‘23 Vintage Q&A with Alexana Winemaker, Tresider Burns

Produced in partnership with Travel Dundee

We sat down with Tres Burns, who just celebrated his first anniversary as the winemaker at Alexana Winery for an update on the 2023 growing season. 

Hi Tres! Can you tell us what’s happening in the vineyards right now?

This year has been so cold and wet, which led to a very late bud break around April 30th or May 1, which is even later than what it was last year. But once the bud break happened, everything started cranking. 

All the rainfall this spring filled the fuel tank, and then we lit a match with all this sun and the growth has just been explosive. Even though bud break was behind where we were last year, our shoots on the first day of June this year were much higher than in mid-June last year. 

Speaking of last year, let’s backtrack for a second. How are you feeling about the ’22 vintages?
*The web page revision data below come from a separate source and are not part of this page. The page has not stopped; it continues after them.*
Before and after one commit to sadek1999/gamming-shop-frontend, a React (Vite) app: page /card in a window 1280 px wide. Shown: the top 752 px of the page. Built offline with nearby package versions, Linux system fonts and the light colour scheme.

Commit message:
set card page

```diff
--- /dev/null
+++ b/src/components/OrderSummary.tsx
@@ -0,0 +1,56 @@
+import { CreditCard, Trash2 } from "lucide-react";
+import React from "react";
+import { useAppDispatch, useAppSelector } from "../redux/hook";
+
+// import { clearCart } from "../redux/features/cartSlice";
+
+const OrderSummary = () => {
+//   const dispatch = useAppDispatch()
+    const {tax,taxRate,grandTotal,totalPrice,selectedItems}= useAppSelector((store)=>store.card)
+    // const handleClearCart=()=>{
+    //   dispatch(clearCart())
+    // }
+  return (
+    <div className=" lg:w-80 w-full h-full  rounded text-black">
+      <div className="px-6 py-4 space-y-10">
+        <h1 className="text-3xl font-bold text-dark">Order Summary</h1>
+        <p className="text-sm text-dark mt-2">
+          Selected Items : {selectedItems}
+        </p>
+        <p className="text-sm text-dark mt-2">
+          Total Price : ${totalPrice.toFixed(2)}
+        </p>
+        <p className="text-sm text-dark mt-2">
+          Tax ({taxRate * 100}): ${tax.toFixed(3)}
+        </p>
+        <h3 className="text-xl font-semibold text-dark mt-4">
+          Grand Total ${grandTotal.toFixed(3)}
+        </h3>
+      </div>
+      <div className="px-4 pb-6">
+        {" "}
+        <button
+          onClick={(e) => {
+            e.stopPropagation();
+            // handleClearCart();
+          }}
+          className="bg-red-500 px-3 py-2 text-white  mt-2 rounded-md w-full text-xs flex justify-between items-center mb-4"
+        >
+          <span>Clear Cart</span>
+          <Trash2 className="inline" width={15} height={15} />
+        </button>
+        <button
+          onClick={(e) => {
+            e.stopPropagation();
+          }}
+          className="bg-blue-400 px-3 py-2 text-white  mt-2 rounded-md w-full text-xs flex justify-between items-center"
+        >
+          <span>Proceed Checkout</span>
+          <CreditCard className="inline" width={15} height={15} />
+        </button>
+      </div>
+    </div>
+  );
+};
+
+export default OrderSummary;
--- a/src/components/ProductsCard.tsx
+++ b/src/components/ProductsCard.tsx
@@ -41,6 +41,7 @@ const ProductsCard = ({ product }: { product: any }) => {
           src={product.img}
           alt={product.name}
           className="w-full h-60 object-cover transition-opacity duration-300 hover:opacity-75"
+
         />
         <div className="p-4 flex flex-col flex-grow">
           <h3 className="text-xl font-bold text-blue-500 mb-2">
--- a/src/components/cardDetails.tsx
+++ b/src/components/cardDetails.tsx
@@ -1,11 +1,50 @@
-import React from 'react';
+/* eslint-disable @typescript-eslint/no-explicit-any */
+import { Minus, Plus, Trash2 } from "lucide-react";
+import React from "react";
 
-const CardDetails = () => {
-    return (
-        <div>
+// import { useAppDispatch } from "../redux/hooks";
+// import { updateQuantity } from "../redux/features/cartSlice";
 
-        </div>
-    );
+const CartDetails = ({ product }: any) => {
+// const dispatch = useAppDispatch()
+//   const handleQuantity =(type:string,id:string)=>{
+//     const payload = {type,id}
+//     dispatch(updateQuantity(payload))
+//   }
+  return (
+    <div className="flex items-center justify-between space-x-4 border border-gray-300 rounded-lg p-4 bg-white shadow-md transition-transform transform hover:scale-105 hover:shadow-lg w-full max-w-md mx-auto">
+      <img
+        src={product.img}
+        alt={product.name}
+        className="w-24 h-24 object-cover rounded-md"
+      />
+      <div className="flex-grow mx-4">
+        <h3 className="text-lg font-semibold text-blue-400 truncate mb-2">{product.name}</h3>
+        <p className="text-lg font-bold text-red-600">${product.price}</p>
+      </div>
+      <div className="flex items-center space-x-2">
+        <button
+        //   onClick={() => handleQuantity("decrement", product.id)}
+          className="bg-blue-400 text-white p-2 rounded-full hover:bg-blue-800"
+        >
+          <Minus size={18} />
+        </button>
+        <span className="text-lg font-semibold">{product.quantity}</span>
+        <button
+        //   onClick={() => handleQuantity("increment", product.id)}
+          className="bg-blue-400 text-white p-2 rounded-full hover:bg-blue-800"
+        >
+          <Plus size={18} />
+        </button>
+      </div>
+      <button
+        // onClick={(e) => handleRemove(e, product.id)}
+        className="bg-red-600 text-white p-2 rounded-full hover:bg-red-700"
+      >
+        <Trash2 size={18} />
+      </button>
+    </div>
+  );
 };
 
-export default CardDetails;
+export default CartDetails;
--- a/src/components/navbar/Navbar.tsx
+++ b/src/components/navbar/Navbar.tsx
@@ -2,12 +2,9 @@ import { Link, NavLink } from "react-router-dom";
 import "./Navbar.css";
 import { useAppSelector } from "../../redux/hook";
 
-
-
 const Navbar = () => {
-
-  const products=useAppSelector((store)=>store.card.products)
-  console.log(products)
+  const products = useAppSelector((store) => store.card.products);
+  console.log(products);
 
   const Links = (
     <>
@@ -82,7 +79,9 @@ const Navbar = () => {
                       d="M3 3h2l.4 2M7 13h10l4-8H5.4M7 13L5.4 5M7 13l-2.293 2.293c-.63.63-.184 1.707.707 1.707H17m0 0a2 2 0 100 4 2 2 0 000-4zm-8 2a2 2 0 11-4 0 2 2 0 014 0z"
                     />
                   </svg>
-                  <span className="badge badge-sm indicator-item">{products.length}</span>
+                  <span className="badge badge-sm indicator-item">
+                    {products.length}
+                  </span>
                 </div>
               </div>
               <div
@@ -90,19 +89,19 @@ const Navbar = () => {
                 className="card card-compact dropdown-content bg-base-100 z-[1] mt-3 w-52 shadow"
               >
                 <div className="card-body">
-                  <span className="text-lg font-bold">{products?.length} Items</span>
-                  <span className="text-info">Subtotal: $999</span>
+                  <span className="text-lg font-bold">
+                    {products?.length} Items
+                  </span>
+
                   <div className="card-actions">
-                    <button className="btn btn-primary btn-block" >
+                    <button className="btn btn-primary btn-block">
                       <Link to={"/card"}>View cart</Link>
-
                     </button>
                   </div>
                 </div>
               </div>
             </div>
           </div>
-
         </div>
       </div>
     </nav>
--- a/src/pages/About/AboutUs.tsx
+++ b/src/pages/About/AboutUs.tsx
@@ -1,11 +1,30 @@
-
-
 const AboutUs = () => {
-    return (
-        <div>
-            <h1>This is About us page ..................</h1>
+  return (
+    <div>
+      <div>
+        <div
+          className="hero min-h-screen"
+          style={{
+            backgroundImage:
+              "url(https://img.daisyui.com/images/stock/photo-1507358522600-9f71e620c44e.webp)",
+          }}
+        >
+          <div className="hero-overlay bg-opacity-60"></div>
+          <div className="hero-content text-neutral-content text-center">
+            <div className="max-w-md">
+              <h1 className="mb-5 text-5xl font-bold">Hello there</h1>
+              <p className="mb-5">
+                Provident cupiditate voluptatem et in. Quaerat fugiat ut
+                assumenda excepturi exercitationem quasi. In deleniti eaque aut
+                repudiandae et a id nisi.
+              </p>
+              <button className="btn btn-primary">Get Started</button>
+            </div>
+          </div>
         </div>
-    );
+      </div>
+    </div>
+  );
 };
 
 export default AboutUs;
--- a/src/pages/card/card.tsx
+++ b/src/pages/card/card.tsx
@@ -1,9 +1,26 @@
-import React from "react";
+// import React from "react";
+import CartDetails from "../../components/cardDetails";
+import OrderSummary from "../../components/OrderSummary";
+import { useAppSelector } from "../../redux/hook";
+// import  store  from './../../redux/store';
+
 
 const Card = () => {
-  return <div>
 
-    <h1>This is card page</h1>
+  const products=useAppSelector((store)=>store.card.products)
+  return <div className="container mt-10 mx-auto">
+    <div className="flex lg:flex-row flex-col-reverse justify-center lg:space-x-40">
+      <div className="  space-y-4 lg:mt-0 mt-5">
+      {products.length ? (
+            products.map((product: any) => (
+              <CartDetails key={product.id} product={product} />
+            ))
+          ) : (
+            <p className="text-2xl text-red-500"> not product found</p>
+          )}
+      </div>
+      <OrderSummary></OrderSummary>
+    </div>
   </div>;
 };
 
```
Last year’s vintage was an interesting one. I started in May right as we were surveying the frost damage, but we bounced back well, thanks largely to the hottest October we have on record. Even hard years can result in good things, and that’s what we’re seeing with the ’22 vintage. We just finished our first Pinot Noir technical tasting and it was great. I’m very excited for how this vintage will continue to develop.

What are you looking forward to next in the vineyard?

The inflorescences are looking great and I think bloom will be on us at any moment. A late bud break means you have a late bloom, and that usually means sunny weather and great fruitfulness because we won’t have to fight the rain. The weather forecast is so rosy.

With a late bud-break but warmer-than-average weather the past month, are you willing to wager a guess on a harvest timeline? 

We assumed the late bud break would also mean a late harvest, but suddenly those days are creeping backward. With a May 1 bud break, you’d typically assume early October or end of September for harvest, but now we’re looking at a mid-September target. These vines are sometimes growing up to two and half inches a day. 

We’re all thankful the cold spring didn’t bring another late frost, but is there anything else you’re watching closely in the vineyard right now? 

We do have to be cautious from a vineyard management perspective because all this new growth is so susceptible to powdery mildew because it hasn’t been exposed to a sulfur application. This is something we learned last year, and this year we are much more prepared. 

But overall we’re excited for fruit quality and great weather and hopefully an excellent vintage with no big surprises!

Search Our Site